Data section start

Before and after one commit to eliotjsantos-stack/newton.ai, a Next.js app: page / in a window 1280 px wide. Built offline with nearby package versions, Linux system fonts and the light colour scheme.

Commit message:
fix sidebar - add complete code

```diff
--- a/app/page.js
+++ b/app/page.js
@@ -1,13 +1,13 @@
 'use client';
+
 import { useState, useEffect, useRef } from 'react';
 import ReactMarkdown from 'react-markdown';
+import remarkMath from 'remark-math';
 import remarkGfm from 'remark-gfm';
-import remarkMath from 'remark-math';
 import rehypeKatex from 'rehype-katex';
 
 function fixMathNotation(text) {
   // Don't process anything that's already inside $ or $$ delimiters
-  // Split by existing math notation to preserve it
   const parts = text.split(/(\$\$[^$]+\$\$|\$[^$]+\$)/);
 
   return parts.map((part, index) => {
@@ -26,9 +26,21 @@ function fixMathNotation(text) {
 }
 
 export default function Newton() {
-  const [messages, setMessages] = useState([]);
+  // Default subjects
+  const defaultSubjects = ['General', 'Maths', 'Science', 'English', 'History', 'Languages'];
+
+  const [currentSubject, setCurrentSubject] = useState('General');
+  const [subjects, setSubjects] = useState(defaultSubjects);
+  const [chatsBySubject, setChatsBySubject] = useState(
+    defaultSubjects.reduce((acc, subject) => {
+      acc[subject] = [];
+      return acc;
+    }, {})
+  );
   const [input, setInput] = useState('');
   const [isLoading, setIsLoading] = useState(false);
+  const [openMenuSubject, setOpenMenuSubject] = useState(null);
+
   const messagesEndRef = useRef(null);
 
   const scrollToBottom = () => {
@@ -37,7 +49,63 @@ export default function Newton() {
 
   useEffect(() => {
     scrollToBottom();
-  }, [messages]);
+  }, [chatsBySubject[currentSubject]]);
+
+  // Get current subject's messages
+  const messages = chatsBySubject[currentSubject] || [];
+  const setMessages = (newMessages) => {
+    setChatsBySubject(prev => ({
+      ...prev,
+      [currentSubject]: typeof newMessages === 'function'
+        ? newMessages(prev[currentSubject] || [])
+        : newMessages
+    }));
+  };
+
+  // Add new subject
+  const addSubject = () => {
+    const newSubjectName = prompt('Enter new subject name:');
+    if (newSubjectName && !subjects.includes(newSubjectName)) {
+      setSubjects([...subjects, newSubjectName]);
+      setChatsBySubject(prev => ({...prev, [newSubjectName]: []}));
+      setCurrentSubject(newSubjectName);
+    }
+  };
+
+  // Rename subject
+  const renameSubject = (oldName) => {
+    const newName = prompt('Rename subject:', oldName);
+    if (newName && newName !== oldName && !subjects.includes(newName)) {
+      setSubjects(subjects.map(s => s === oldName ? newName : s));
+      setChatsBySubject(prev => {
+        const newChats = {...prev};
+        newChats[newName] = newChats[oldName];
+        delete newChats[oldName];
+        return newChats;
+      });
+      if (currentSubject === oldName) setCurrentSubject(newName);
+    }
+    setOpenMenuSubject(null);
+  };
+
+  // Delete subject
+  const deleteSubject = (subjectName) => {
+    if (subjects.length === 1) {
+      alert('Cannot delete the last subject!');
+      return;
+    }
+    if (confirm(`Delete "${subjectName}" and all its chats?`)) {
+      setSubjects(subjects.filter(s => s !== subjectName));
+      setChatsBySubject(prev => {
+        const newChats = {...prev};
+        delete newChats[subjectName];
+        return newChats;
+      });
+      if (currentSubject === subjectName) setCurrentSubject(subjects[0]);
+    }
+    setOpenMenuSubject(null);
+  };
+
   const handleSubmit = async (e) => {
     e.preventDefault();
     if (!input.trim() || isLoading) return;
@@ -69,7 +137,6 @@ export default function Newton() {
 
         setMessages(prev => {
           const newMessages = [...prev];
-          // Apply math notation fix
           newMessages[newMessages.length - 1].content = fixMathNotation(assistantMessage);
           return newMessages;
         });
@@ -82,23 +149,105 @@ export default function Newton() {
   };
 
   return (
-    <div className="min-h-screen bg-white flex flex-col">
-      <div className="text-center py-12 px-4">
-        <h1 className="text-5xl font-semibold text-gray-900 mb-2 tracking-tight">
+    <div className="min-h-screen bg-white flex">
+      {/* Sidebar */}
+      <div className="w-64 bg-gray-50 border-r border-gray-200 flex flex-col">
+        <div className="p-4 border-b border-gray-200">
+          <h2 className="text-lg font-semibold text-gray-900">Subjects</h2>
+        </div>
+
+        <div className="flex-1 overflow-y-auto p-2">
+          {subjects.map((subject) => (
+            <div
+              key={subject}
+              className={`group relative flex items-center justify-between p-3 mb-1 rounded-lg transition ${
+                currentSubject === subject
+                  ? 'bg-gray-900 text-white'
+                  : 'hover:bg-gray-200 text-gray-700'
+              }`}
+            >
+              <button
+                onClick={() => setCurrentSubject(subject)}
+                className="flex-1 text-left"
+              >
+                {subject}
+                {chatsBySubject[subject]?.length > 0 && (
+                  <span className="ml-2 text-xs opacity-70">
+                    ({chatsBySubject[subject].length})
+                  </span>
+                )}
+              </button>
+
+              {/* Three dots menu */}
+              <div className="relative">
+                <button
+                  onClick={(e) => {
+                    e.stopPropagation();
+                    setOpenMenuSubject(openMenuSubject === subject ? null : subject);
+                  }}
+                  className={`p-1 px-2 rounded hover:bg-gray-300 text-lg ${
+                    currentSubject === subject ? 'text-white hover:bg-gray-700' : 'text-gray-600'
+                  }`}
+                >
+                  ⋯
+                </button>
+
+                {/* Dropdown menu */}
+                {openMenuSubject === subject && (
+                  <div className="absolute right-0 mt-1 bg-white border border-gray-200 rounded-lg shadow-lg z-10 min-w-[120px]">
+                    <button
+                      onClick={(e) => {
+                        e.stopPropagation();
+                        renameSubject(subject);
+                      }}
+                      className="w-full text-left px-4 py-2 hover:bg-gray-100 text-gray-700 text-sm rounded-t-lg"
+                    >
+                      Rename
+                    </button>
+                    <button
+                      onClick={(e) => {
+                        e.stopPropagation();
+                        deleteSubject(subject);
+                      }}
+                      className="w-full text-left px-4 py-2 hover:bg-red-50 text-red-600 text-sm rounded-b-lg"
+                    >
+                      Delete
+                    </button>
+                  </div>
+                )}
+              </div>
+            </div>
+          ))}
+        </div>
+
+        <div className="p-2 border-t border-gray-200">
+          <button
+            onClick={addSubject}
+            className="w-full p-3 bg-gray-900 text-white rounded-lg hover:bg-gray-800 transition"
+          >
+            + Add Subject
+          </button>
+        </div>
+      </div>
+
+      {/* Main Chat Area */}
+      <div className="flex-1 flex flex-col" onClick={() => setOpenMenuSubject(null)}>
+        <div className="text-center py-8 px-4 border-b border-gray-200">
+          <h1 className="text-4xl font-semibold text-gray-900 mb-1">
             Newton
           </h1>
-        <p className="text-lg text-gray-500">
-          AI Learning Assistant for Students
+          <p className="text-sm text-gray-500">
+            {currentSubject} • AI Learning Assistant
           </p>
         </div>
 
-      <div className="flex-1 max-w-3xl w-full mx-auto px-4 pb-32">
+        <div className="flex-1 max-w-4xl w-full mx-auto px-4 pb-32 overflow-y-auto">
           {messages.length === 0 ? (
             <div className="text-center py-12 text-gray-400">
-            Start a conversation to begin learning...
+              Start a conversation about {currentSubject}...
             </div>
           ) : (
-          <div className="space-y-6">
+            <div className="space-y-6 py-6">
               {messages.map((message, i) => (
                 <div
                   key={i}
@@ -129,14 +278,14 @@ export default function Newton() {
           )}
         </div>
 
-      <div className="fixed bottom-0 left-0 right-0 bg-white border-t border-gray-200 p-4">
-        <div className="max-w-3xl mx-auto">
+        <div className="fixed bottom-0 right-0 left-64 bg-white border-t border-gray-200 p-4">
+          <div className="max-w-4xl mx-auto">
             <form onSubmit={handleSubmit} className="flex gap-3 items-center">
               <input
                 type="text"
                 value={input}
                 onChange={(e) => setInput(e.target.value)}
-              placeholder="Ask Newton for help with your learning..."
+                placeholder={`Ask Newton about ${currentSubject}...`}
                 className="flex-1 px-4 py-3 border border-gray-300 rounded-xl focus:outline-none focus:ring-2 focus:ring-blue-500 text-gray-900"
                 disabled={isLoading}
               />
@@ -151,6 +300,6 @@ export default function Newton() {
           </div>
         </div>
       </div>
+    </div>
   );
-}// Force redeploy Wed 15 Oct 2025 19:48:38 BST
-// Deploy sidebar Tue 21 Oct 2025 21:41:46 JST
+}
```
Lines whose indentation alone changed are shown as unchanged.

Data section end

What this task involves
Where a line above contains the string "white", tally it, then give the number alone.

Result of this task
8